*** Begin section ***

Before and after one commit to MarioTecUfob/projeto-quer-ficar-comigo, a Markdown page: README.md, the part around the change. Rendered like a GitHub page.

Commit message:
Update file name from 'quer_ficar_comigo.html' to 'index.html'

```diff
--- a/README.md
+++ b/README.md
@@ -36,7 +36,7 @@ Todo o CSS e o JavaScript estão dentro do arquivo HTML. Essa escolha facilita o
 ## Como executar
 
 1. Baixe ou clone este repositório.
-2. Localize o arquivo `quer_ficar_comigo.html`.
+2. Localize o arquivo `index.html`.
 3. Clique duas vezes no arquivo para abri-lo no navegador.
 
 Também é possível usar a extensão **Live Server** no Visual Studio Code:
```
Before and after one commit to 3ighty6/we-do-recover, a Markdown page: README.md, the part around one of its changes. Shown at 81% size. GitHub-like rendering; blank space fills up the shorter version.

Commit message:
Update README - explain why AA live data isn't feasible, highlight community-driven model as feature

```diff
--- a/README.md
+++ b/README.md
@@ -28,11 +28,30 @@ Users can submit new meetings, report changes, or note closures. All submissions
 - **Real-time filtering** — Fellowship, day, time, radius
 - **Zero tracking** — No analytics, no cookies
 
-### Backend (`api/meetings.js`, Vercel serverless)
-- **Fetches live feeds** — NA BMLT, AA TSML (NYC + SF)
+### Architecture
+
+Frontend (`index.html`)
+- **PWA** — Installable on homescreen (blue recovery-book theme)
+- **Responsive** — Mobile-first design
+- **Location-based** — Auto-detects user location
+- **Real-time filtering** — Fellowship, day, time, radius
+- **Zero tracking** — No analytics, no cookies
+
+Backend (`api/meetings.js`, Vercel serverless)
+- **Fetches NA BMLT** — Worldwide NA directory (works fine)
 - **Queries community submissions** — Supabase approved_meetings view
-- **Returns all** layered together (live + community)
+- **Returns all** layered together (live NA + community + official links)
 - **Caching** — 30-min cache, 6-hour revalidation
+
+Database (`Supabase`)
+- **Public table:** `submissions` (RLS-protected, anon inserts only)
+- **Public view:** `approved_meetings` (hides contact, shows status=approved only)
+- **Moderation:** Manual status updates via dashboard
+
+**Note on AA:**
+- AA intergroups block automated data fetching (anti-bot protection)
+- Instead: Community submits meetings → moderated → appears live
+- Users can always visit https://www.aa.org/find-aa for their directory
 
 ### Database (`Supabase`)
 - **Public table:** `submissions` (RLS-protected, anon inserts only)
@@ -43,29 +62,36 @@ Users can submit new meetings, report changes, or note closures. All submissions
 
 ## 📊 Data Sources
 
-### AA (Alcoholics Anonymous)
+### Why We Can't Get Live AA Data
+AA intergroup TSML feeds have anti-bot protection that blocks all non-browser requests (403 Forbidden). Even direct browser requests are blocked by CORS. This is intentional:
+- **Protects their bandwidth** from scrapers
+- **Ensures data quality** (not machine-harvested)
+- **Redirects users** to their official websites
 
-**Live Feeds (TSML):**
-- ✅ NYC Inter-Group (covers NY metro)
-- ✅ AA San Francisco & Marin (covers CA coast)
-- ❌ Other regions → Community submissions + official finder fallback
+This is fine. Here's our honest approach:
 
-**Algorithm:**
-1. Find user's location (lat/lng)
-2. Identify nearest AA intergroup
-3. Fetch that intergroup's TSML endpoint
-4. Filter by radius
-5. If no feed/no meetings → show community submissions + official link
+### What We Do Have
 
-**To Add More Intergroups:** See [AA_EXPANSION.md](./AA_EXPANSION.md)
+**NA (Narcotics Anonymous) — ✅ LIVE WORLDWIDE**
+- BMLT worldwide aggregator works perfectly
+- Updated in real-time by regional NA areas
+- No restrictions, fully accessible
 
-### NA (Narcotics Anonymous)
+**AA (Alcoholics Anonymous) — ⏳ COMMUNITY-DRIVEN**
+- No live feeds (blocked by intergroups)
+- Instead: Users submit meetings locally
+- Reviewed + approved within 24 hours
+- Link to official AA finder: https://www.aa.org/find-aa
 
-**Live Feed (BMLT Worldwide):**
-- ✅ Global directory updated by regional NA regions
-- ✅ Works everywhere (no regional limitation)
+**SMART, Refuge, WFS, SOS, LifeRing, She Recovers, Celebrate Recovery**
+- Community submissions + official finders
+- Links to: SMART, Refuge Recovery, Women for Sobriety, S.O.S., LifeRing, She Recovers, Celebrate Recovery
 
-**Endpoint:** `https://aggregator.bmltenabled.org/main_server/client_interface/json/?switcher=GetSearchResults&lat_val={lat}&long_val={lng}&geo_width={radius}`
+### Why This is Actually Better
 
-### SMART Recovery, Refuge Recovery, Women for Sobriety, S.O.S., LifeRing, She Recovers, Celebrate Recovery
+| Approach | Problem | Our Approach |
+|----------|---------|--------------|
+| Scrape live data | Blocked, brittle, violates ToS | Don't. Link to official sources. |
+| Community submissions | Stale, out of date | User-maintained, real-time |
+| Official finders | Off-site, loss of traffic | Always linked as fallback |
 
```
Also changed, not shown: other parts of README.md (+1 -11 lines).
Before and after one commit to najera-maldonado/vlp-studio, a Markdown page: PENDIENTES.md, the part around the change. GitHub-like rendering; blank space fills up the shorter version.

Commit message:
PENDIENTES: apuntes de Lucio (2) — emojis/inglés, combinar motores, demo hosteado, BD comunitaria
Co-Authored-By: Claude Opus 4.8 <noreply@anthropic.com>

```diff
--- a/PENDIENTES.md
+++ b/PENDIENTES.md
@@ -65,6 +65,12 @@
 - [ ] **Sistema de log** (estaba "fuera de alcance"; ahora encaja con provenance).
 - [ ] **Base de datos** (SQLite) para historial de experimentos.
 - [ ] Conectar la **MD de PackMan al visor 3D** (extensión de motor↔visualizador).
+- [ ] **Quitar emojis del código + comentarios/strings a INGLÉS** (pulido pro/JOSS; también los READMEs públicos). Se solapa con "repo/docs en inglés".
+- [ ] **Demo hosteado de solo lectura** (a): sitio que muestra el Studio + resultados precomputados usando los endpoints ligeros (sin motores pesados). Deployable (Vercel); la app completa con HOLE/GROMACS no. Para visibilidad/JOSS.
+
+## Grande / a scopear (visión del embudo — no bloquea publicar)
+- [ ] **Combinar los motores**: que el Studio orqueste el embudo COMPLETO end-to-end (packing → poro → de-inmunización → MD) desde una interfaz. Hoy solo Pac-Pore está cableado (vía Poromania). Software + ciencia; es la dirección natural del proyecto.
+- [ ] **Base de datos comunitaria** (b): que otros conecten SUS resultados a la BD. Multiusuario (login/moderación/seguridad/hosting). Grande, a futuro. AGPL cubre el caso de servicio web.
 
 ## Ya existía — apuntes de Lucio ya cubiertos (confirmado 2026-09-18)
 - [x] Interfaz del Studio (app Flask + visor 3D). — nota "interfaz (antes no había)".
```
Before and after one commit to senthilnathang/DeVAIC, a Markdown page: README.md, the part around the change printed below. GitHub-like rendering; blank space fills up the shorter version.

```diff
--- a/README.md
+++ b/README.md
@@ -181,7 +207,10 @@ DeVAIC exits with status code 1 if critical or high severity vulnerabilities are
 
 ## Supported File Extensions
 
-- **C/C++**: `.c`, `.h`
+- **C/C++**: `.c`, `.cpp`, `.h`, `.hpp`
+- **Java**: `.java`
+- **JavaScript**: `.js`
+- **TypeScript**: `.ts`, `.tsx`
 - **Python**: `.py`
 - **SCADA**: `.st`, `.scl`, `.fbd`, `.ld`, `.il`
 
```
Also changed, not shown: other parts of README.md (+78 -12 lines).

*** End section ***

Without altering a single word, write out the whole listing.

Before and after one commit to MarioTecUfob/projeto-quer-ficar-comigo, a Markdown page: README.md, the part around the change. Rendered like a GitHub page.

Commit message:
Update file name from 'quer_ficar_comigo.html' to 'index.html'

```diff
--- a/README.md
+++ b/README.md
@@ -36,7 +36,7 @@ Todo o CSS e o JavaScript estão dentro do arquivo HTML. Essa escolha facilita o
 ## Como executar
 
 1. Baixe ou clone este repositório.
-2. Localize o arquivo `quer_ficar_comigo.html`.
+2. Localize o arquivo `index.html`.
 3. Clique duas vezes no arquivo para abri-lo no navegador.
 
 Também é possível usar a extensão **Live Server** no Visual Studio Code:
```
Before and after one commit to 3ighty6/we-do-recover, a Markdown page: README.md, the part around one of its changes. Shown at 81% size. GitHub-like rendering; blank space fills up the shorter version.

Commit message:
Update README - explain why AA live data isn't feasible, highlight community-driven model as feature

```diff
--- a/README.md
+++ b/README.md
@@ -28,11 +28,30 @@ Users can submit new meetings, report changes, or note closures. All submissions
 - **Real-time filtering** — Fellowship, day, time, radius
 - **Zero tracking** — No analytics, no cookies
 
-### Backend (`api/meetings.js`, Vercel serverless)
-- **Fetches live feeds** — NA BMLT, AA TSML (NYC + SF)
+### Architecture
+
+Frontend (`index.html`)
+- **PWA** — Installable on homescreen (blue recovery-book theme)
+- **Responsive** — Mobile-first design
+- **Location-based** — Auto-detects user location
+- **Real-time filtering** — Fellowship, day, time, radius
+- **Zero tracking** — No analytics, no cookies
+
+Backend (`api/meetings.js`, Vercel serverless)
+- **Fetches NA BMLT** — Worldwide NA directory (works fine)
 - **Queries community submissions** — Supabase approved_meetings view
-- **Returns all** layered together (live + community)
+- **Returns all** layered together (live NA + community + official links)
 - **Caching** — 30-min cache, 6-hour revalidation
+
+Database (`Supabase`)
+- **Public table:** `submissions` (RLS-protected, anon inserts only)
+- **Public view:** `approved_meetings` (hides contact, shows status=approved only)
+- **Moderation:** Manual status updates via dashboard
+
+**Note on AA:**
+- AA intergroups block automated data fetching (anti-bot protection)
+- Instead: Community submits meetings → moderated → appears live
+- Users can always visit https://www.aa.org/find-aa for their directory
 
 ### Database (`Supabase`)
 - **Public table:** `submissions` (RLS-protected, anon inserts only)
@@ -43,29 +62,36 @@ Users can submit new meetings, report changes, or note closures. All submissions
 
 ## 📊 Data Sources
 
-### AA (Alcoholics Anonymous)
+### Why We Can't Get Live AA Data
+AA intergroup TSML feeds have anti-bot protection that blocks all non-browser requests (403 Forbidden). Even direct browser requests are blocked by CORS. This is intentional:
+- **Protects their bandwidth** from scrapers
+- **Ensures data quality** (not machine-harvested)
+- **Redirects users** to their official websites
 
-**Live Feeds (TSML):**
-- ✅ NYC Inter-Group (covers NY metro)
-- ✅ AA San Francisco & Marin (covers CA coast)
-- ❌ Other regions → Community submissions + official finder fallback
+This is fine. Here's our honest approach:
 
-**Algorithm:**
-1. Find user's location (lat/lng)
-2. Identify nearest AA intergroup
-3. Fetch that intergroup's TSML endpoint
-4. Filter by radius
-5. If no feed/no meetings → show community submissions + official link
+### What We Do Have
 
-**To Add More Intergroups:** See [AA_EXPANSION.md](./AA_EXPANSION.md)
+**NA (Narcotics Anonymous) — ✅ LIVE WORLDWIDE**
+- BMLT worldwide aggregator works perfectly
+- Updated in real-time by regional NA areas
+- No restrictions, fully accessible
 
-### NA (Narcotics Anonymous)
+**AA (Alcoholics Anonymous) — ⏳ COMMUNITY-DRIVEN**
+- No live feeds (blocked by intergroups)
+- Instead: Users submit meetings locally
+- Reviewed + approved within 24 hours
+- Link to official AA finder: https://www.aa.org/find-aa
 
-**Live Feed (BMLT Worldwide):**
-- ✅ Global directory updated by regional NA regions
-- ✅ Works everywhere (no regional limitation)
+**SMART, Refuge, WFS, SOS, LifeRing, She Recovers, Celebrate Recovery**
+- Community submissions + official finders
+- Links to: SMART, Refuge Recovery, Women for Sobriety, S.O.S., LifeRing, She Recovers, Celebrate Recovery
 
-**Endpoint:** `https://aggregator.bmltenabled.org/main_server/client_interface/json/?switcher=GetSearchResults&lat_val={lat}&long_val={lng}&geo_width={radius}`
+### Why This is Actually Better
 
-### SMART Recovery, Refuge Recovery, Women for Sobriety, S.O.S., LifeRing, She Recovers, Celebrate Recovery
+| Approach | Problem | Our Approach |
+|----------|---------|--------------|
+| Scrape live data | Blocked, brittle, violates ToS | Don't. Link to official sources. |
+| Community submissions | Stale, out of date | User-maintained, real-time |
+| Official finders | Off-site, loss of traffic | Always linked as fallback |
 
```
Also changed, not shown: other parts of README.md (+1 -11 lines).
Before and after one commit to najera-maldonado/vlp-studio, a Markdown page: PENDIENTES.md, the part around the change. GitHub-like rendering; blank space fills up the shorter version.

Commit message:
PENDIENTES: apuntes de Lucio (2) — emojis/inglés, combinar motores, demo hosteado, BD comunitaria
Co-Authored-By: Claude Opus 4.8 <noreply@anthropic.com>

```diff
--- a/PENDIENTES.md
+++ b/PENDIENTES.md
@@ -65,6 +65,12 @@
 - [ ] **Sistema de log** (estaba "fuera de alcance"; ahora encaja con provenance).
 - [ ] **Base de datos** (SQLite) para historial de experimentos.
 - [ ] Conectar la **MD de PackMan al visor 3D** (extensión de motor↔visualizador).
+- [ ] **Quitar emojis del código + comentarios/strings a INGLÉS** (pulido pro/JOSS; también los READMEs públicos). Se solapa con "repo/docs en inglés".
+- [ ] **Demo hosteado de solo lectura** (a): sitio que muestra el Studio + resultados precomputados usando los endpoints ligeros (sin motores pesados). Deployable (Vercel); la app completa con HOLE/GROMACS no. Para visibilidad/JOSS.
+
+## Grande / a scopear (visión del embudo — no bloquea publicar)
+- [ ] **Combinar los motores**: que el Studio orqueste el embudo COMPLETO end-to-end (packing → poro → de-inmunización → MD) desde una interfaz. Hoy solo Pac-Pore está cableado (vía Poromania). Software + ciencia; es la dirección natural del proyecto.
+- [ ] **Base de datos comunitaria** (b): que otros conecten SUS resultados a la BD. Multiusuario (login/moderación/seguridad/hosting). Grande, a futuro. AGPL cubre el caso de servicio web.
 
 ## Ya existía — apuntes de Lucio ya cubiertos (confirmado 2026-09-18)
 - [x] Interfaz del Studio (app Flask + visor 3D). — nota "interfaz (antes no había)".
```
Before and after one commit to senthilnathang/DeVAIC, a Markdown page: README.md, the part around the change printed below. GitHub-like rendering; blank space fills up the shorter version.

```diff
--- a/README.md
+++ b/README.md
@@ -181,7 +207,10 @@ DeVAIC exits with status code 1 if critical or high severity vulnerabilities are
 
 ## Supported File Extensions
 
-- **C/C++**: `.c`, `.h`
+- **C/C++**: `.c`, `.cpp`, `.h`, `.hpp`
+- **Java**: `.java`
+- **JavaScript**: `.js`
+- **TypeScript**: `.ts`, `.tsx`
 - **Python**: `.py`
 - **SCADA**: `.st`, `.scl`, `.fbd`, `.ld`, `.il`
 
```
Also changed, not shown: other parts of README.md (+78 -12 lines).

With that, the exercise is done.